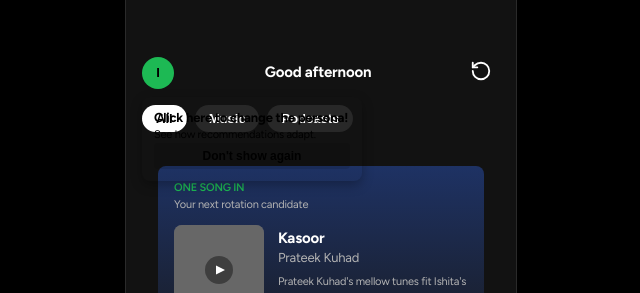
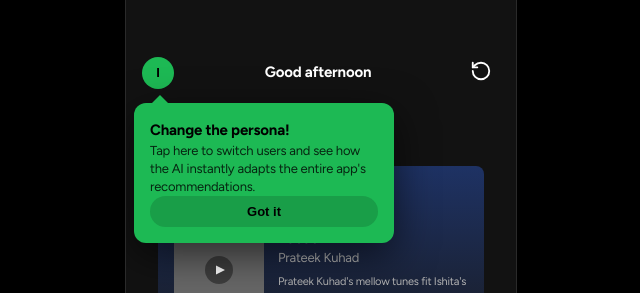
Before and after one commit to yash12332111/Spotify-MVP, a Next.js app: page / in a window 1280 px wide. Shown: the top 293 px of the page, without its empty margins (319-959 px from the left). Built offline with nearby package versions, Linux system fonts and the light colour scheme; no server answers; grey boxes are pictures that could not be loaded.

Commit message:
fix: Tooltip styling for better visibility and premium feel

```diff
--- a/app/(shell)/page.tsx
+++ b/app/(shell)/page.tsx
@@ -243,42 +243,54 @@
                 style={{
                   position: "absolute",
                   top: "100%",
-                  left: 0,
-                  marginTop: 8,
-                  background: "var(--accent)",
+                  left: -8, // slight offset to align better
+                  marginTop: 14,
+                  background: "var(--green)",
                   color: "#000",
-                  padding: "12px",
-                  borderRadius: 8,
-                  width: 220,
-                  zIndex: 50,
-                  boxShadow: "0 4px 12px rgba(0,0,0,0.3)",
+                  padding: "16px",
+                  borderRadius: 12,
+                  width: 260,
+                  zIndex: 9999, // High z-index to stay above everything
+                  boxShadow: "0 12px 40px rgba(0,0,0,0.6)",
+                  animation: "bounceIn 0.6s cubic-bezier(0.175, 0.885, 0.32, 1.275) forwards",
+                  transformOrigin: "top left",
                 }}
               >
-                <p className="text-sm font-bold mb-1">Click here to change the persona!</p>
-                <p className="text-xs mb-3 opacity-90">See how recommendations adapt.</p>
+                {/* Arrow pointing up */}
+                <div style={{
+                  position: "absolute",
+                  top: -8,
+                  left: 18,
+                  width: 0,
+                  height: 0,
+                  borderLeft: "8px solid transparent",
+                  borderRight: "8px solid transparent",
+                  borderBottom: "8px solid var(--green)",
+                }} />
+
+                <h3 className="text-base font-bold mb-1" style={{ color: "#000" }}>Change the persona!</h3>
+                <p className="text-sm mb-4" style={{ color: "rgba(0,0,0,0.8)", lineHeight: 1.4 }}>
+                  Tap here to switch users and see how the AI instantly adapts the entire app's recommendations.
+                </p>
                 <button
                   onClick={dismissTooltip}
                   style={{
-                    background: "rgba(0,0,0,0.1)",
+                    background: "rgba(0,0,0,0.15)",
+                    color: "#000",
                     border: "none",
-                    borderRadius: 4,
-                    padding: "6px 12px",
-                    fontSize: 12,
-                    fontWeight: "bold",
+                    borderRadius: 20,
+                    padding: "8px 16px",
+                    fontSize: 13,
+                    fontWeight: 700,
                     cursor: "pointer",
                     width: "100%",
+                    transition: "background 0.2s",
                   }}
+                  onMouseOver={(e) => (e.currentTarget.style.background = "rgba(0,0,0,0.25)")}
+                  onMouseOut={(e) => (e.currentTarget.style.background = "rgba(0,0,0,0.15)")}
                 >
-                  Don't show again
+                  Got it
                 </button>
-                {/* Arrow */}
-                <div style={{
-                  position: "absolute", top: -6, left: 12,
-                  width: 0, height: 0,
-                  borderLeft: "6px solid transparent",
-                  borderRight: "6px solid transparent",
-                  borderBottom: "6px solid var(--accent)",
-                }} />
               </div>
             )}
           </div>
@@ -407,7 +419,7 @@
 
       <div style={{ height: 16 }} />
 
-      {/* shimmer keyframes */}
+      {/* shimmer and bounce keyframes */}
       <style>{`
         @keyframes shimmer {
           0% { background-position: 200% 0; }
@@ -416,6 +428,10 @@
         @keyframes spin {
           from { transform: rotate(0deg); }
           to { transform: rotate(360deg); }
+        }
+        @keyframes bounceIn {
+          0% { transform: scale(0.8); opacity: 0; }
+          100% { transform: scale(1); opacity: 1; }
         }
       `}</style>
     </div>
```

» **Goal of the exercise**:
Out of the records above, pull the lines that include the word "shimmer".

» **Response for this exercise**:
-      {/* shimmer keyframes */}
+      {/* shimmer and bounce keyframes */}
         @keyframes shimmer {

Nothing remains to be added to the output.